- **PROBLEM REQUIREMENTS**
Copy the data that follows exactly, and include none of its images.

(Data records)
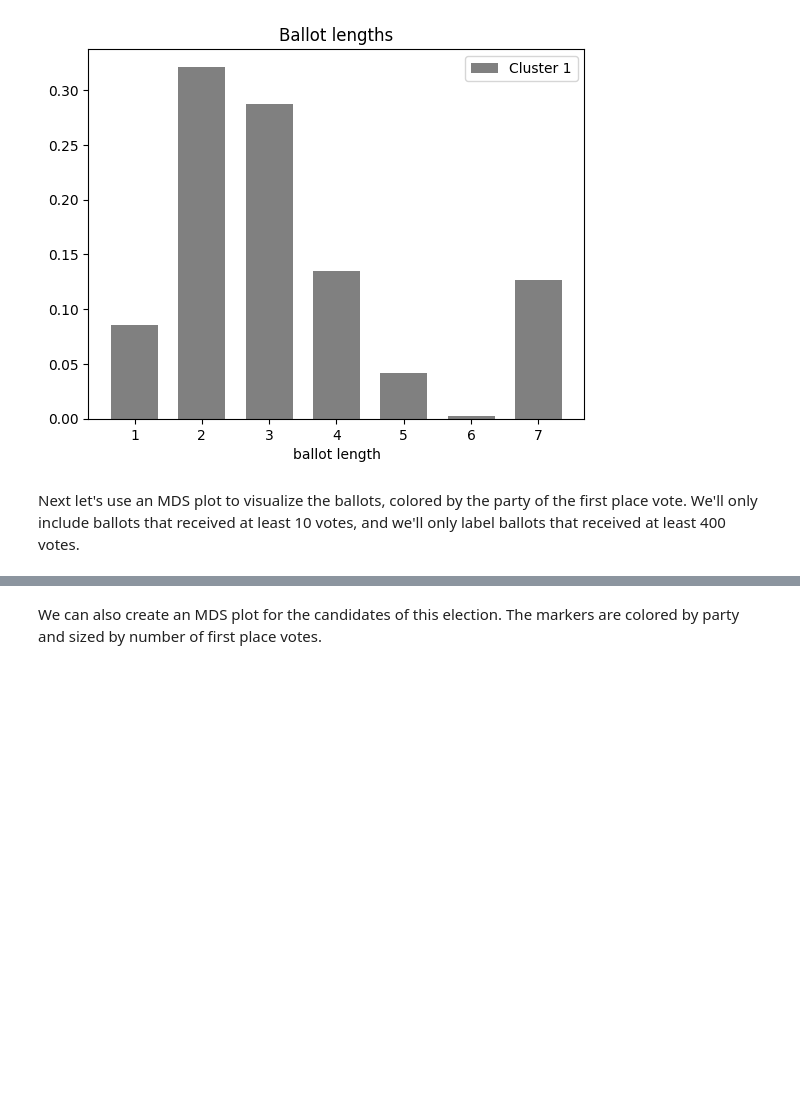
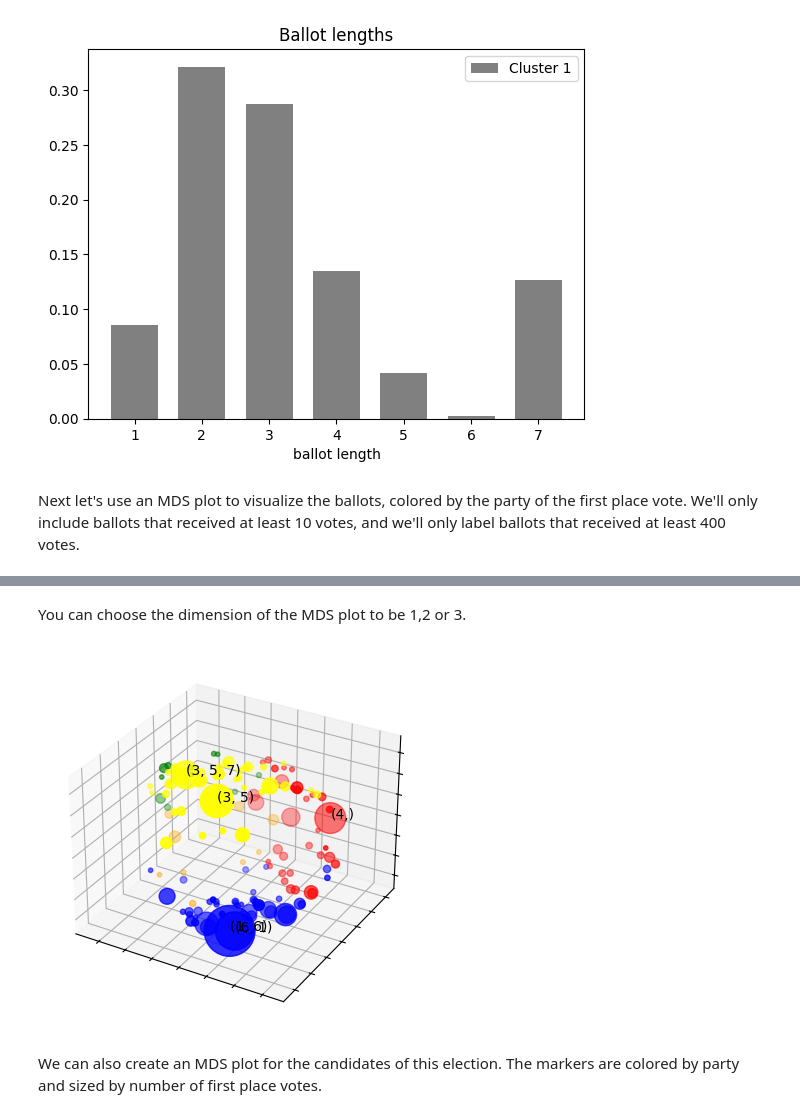
Before and after one commit to mggg/ballot-clustering, a Jupyter notebook: Tutorial.ipynb, the cells around one changed output, grey strips where cells are left out. Cells and saved outputs as stored; diff of their text form; code cells hidden in the pictures; blank space fills up the shorter version.

```diff
--- a/Tutorial.ipynb
+++ b/Tutorial.ipynb
@@ -75,3 +75,9 @@ Ballot_MDS_plot(election, party_names=parties, label_threshold=400)
+# %% [markdown]
+You can choose the dimension of the MDS plot to be 1,2 or 3.
+# %%
+Ballot_MDS_plot(election, dimension=3,party_names=parties, label_threshold=400)
+# %% [output]
+[figure, added]
 # %% [markdown]
 We can also create an MDS plot for the candidates of this election.  The markers are colored by party and sized by number of first place votes.
 # %%
```
Also changed, not shown: parts of 3 cells of this notebook, 1 other file.
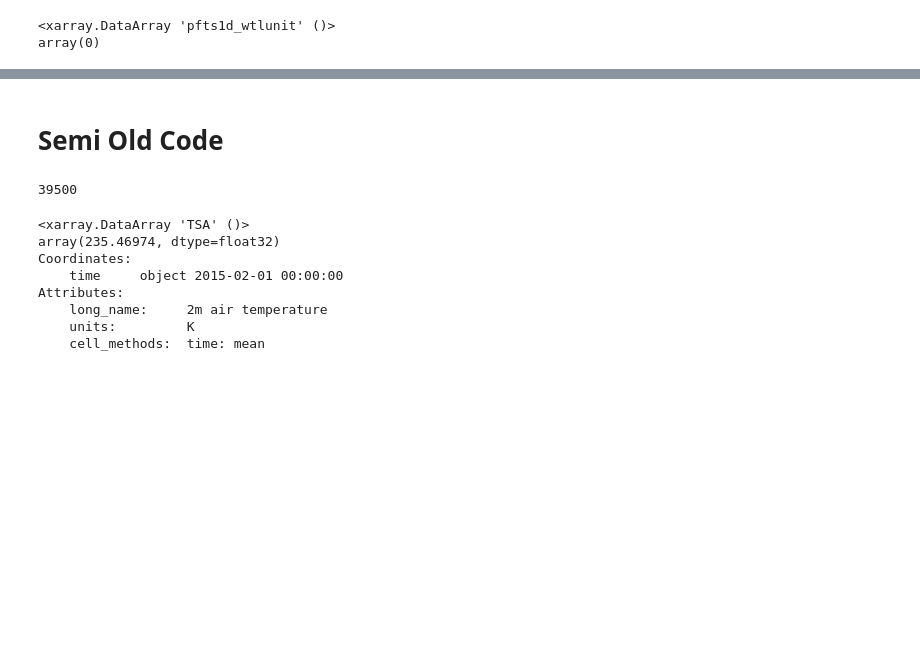
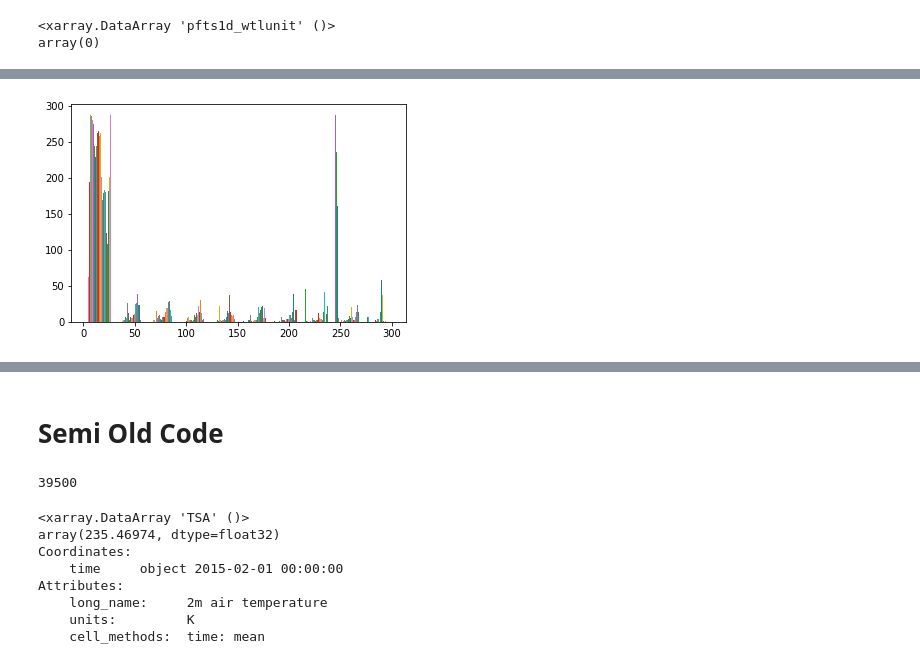
Before and after one commit to joyceee916/UHI-Plotting-Practice, a Jupyter notebook: Plotting_Practice_h1_LocalServer.ipynb, the cells around one changed output, grey strips where cells are left out. Cells and saved outputs as stored; diff of their text form; code cells hidden in the pictures; blank space fills up the shorter version.

```diff
--- a/Plotting_Practice_h1_LocalServer.ipynb
+++ b/Plotting_Practice_h1_LocalServer.ipynb
@@ -161,0 +165,6 @@ Vegetation/Bare Soil Weights
+# %%
+# Histogram of values from weighted TSA grid
+plt.hist(tsa_grid_weighted)
+plt.show()
+# %% [output]
+[figure, added]
```
Also changed, not shown: parts of 9 cells of this notebook.
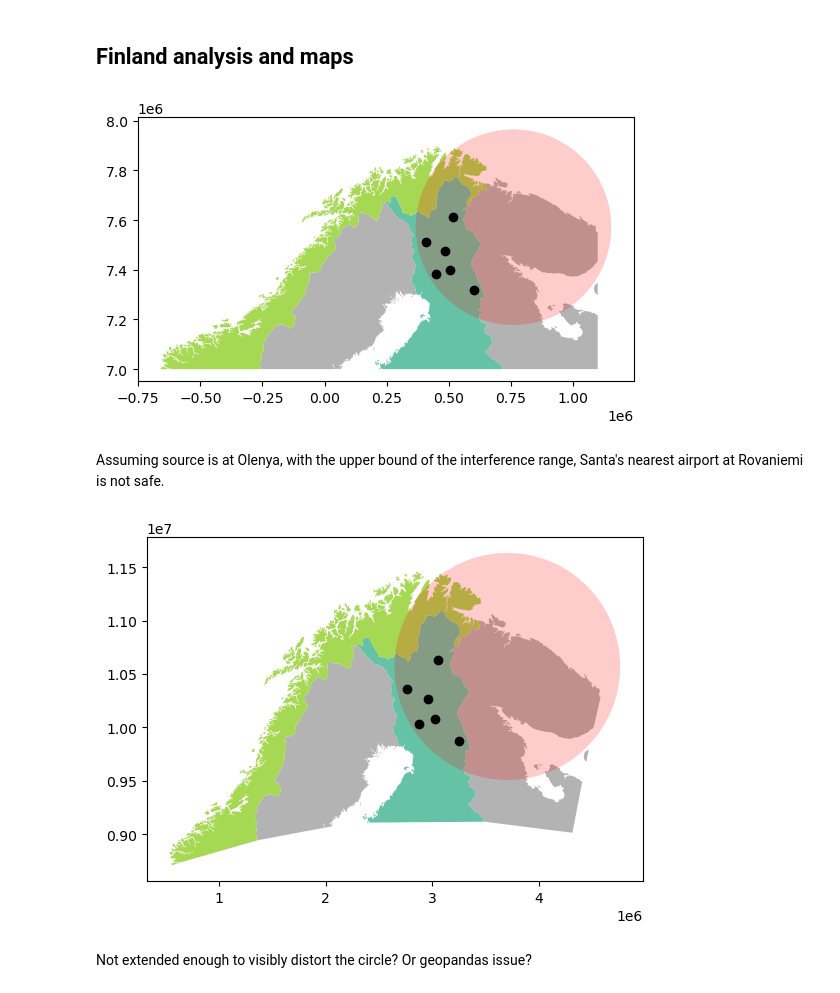
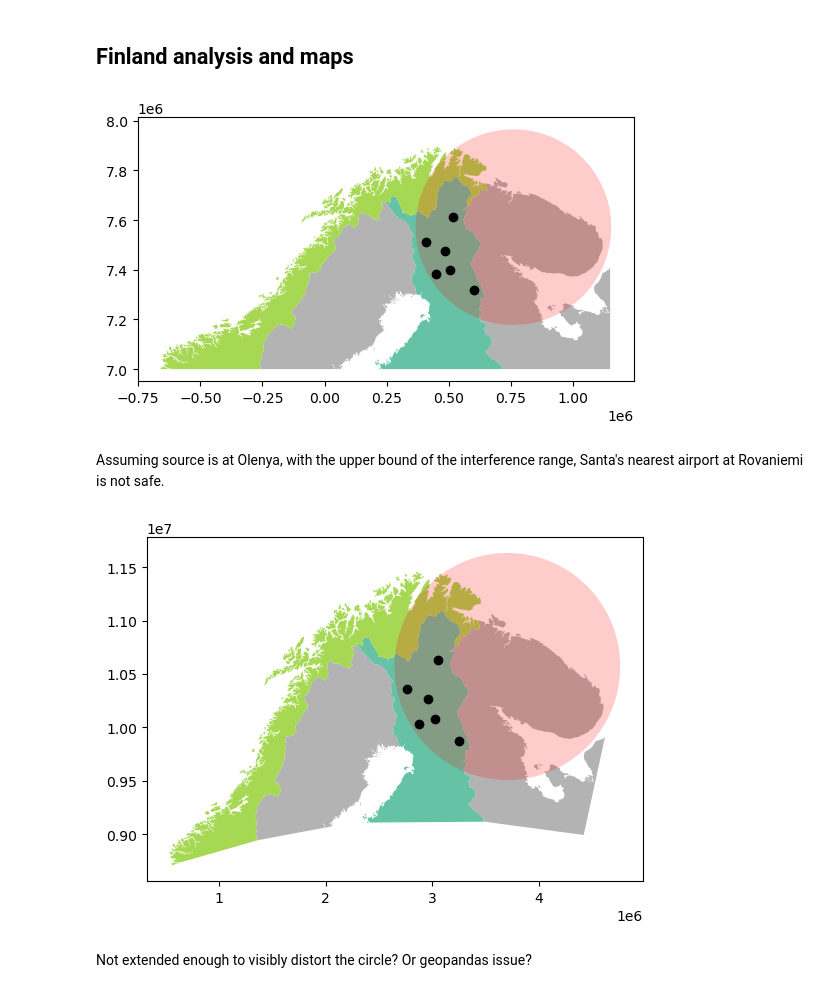
Before and after one commit to stelios-c/GPS_analysis, a Jupyter notebook: scandi_baltic/Finland_map.ipynb, the cells around one changed output. Cells and saved outputs as stored; diff of their text form; code cells hidden in the pictures.

```diff
--- a/scandi_baltic/Finland_map.ipynb
+++ b/scandi_baltic/Finland_map.ipynb
@@ -355,17 +355,17 @@ finland_affected_gdf=finland_gdf.to_crs(local_utm).sjoin(df2gdf(location2df(olen
 # %%
 ax = (world
  .assign(
      colour= world.SOVEREIGNT.where(world.SOVEREIGNT.str.match('Finland') |
                                     world.SOVEREIGNT.str.match('Norway') ,
                                     'other')
  )
-).to_crs(local_utm).clip([-1_000_000, 7_000_000, 1_100_000, 8_000_000]).plot(column='colour',cmap="Set2")
+).to_crs(local_utm).clip([-1_000_000, 7_000_000, 1_150_000, 8_000_000]).plot(column='colour',cmap="Set2")
 #murmansk_buff_gdf.plot(ax=ax,color='red',alpha=0.2)
 df2gdf(location2df(olenya_location,'olenya')).to_crs(local_utm).buffer(upper_olenya_radius).plot(ax=ax,color='red',alpha=0.2)
 finland_affected_gdf.to_crs(local_utm).plot(ax=ax,color='black')
 plt.show()
 # %% [output]
-[figure, old version]
+[figure, new version]
 # %% [markdown]
 Assuming source is at Olenya, with the upper bound of the interference range, Santa's nearest airport at Rovaniemi is not safe.
 # %%
@@ -375,13 +375,13 @@ ax = (world
                                     world.SOVEREIGNT.str.match('Norway') ,
                                     'other')
  )
-).to_crs(local_utm).clip([-1_000_000, 7_000_000, 1_100_000, 8_000_000]).to_crs(3857).plot(column='colour',cmap="Set2")
+).to_crs(local_utm).clip([-1_000_000, 7_000_000, 1_150_000, 8_000_000]).to_crs(3857).plot(column='colour',cmap="Set2")
 #murmansk_buff_gdf.plot(ax=ax,color='red',alpha=0.2)
 df2gdf(location2df(olenya_location,'olenya')).to_crs(local_utm).buffer(upper_olenya_radius).to_crs(3857).plot(ax=ax,color='red',alpha=0.2)
 finland_affected_gdf.to_crs(3857).plot(ax=ax,color='black')
 plt.show()
 # %% [output]
-[figure, old version]
+[figure, new version]
 # %% [markdown]
 Not extended enough to visibly distort the circle? Or geopandas issue?
 # %% [markdown]
```
Also changed, not shown: parts of 4 cells of this notebook.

- **ANSWER TO THE EXERCISE**
Before and after one commit to mggg/ballot-clustering, a Jupyter notebook: Tutorial.ipynb, the cells around one changed output, grey strips where cells are left out. Cells and saved outputs as stored; diff of their text form; code cells hidden in the pictures; blank space fills up the shorter version.

```diff
--- a/Tutorial.ipynb
+++ b/Tutorial.ipynb
@@ -75,3 +75,9 @@ Ballot_MDS_plot(election, party_names=parties, label_threshold=400)
+# %% [markdown]
+You can choose the dimension of the MDS plot to be 1,2 or 3.
+# %%
+Ballot_MDS_plot(election, dimension=3,party_names=parties, label_threshold=400)
+# %% [output]
+[figure, added]
 # %% [markdown]
 We can also create an MDS plot for the candidates of this election.  The markers are colored by party and sized by number of first place votes.
 # %%
```
Also changed, not shown: parts of 3 cells of this notebook, 1 other file.
Before and after one commit to joyceee916/UHI-Plotting-Practice, a Jupyter notebook: Plotting_Practice_h1_LocalServer.ipynb, the cells around one changed output, grey strips where cells are left out. Cells and saved outputs as stored; diff of their text form; code cells hidden in the pictures; blank space fills up the shorter version.

```diff
--- a/Plotting_Practice_h1_LocalServer.ipynb
+++ b/Plotting_Practice_h1_LocalServer.ipynb
@@ -161,0 +165,6 @@ Vegetation/Bare Soil Weights
+# %%
+# Histogram of values from weighted TSA grid
+plt.hist(tsa_grid_weighted)
+plt.show()
+# %% [output]
+[figure, added]
```
Also changed, not shown: parts of 9 cells of this notebook.
Before and after one commit to stelios-c/GPS_analysis, a Jupyter notebook: scandi_baltic/Finland_map.ipynb, the cells around one changed output. Cells and saved outputs as stored; diff of their text form; code cells hidden in the pictures.

```diff
--- a/scandi_baltic/Finland_map.ipynb
+++ b/scandi_baltic/Finland_map.ipynb
@@ -355,17 +355,17 @@ finland_affected_gdf=finland_gdf.to_crs(local_utm).sjoin(df2gdf(location2df(olen
 # %%
 ax = (world
  .assign(
      colour= world.SOVEREIGNT.where(world.SOVEREIGNT.str.match('Finland') |
                                     world.SOVEREIGNT.str.match('Norway') ,
                                     'other')
  )
-).to_crs(local_utm).clip([-1_000_000, 7_000_000, 1_100_000, 8_000_000]).plot(column='colour',cmap="Set2")
+).to_crs(local_utm).clip([-1_000_000, 7_000_000, 1_150_000, 8_000_000]).plot(column='colour',cmap="Set2")
 #murmansk_buff_gdf.plot(ax=ax,color='red',alpha=0.2)
 df2gdf(location2df(olenya_location,'olenya')).to_crs(local_utm).buffer(upper_olenya_radius).plot(ax=ax,color='red',alpha=0.2)
 finland_affected_gdf.to_crs(local_utm).plot(ax=ax,color='black')
 plt.show()
 # %% [output]
-[figure, old version]
+[figure, new version]
 # %% [markdown]
 Assuming source is at Olenya, with the upper bound of the interference range, Santa's nearest airport at Rovaniemi is not safe.
 # %%
@@ -375,13 +375,13 @@ ax = (world
                                     world.SOVEREIGNT.str.match('Norway') ,
                                     'other')
  )
-).to_crs(local_utm).clip([-1_000_000, 7_000_000, 1_100_000, 8_000_000]).to_crs(3857).plot(column='colour',cmap="Set2")
+).to_crs(local_utm).clip([-1_000_000, 7_000_000, 1_150_000, 8_000_000]).to_crs(3857).plot(column='colour',cmap="Set2")
 #murmansk_buff_gdf.plot(ax=ax,color='red',alpha=0.2)
 df2gdf(location2df(olenya_location,'olenya')).to_crs(local_utm).buffer(upper_olenya_radius).to_crs(3857).plot(ax=ax,color='red',alpha=0.2)
 finland_affected_gdf.to_crs(3857).plot(ax=ax,color='black')
 plt.show()
 # %% [output]
-[figure, old version]
+[figure, new version]
 # %% [markdown]
 Not extended enough to visibly distort the circle? Or geopandas issue?
 # %% [markdown]
```
Also changed, not shown: parts of 4 cells of this notebook.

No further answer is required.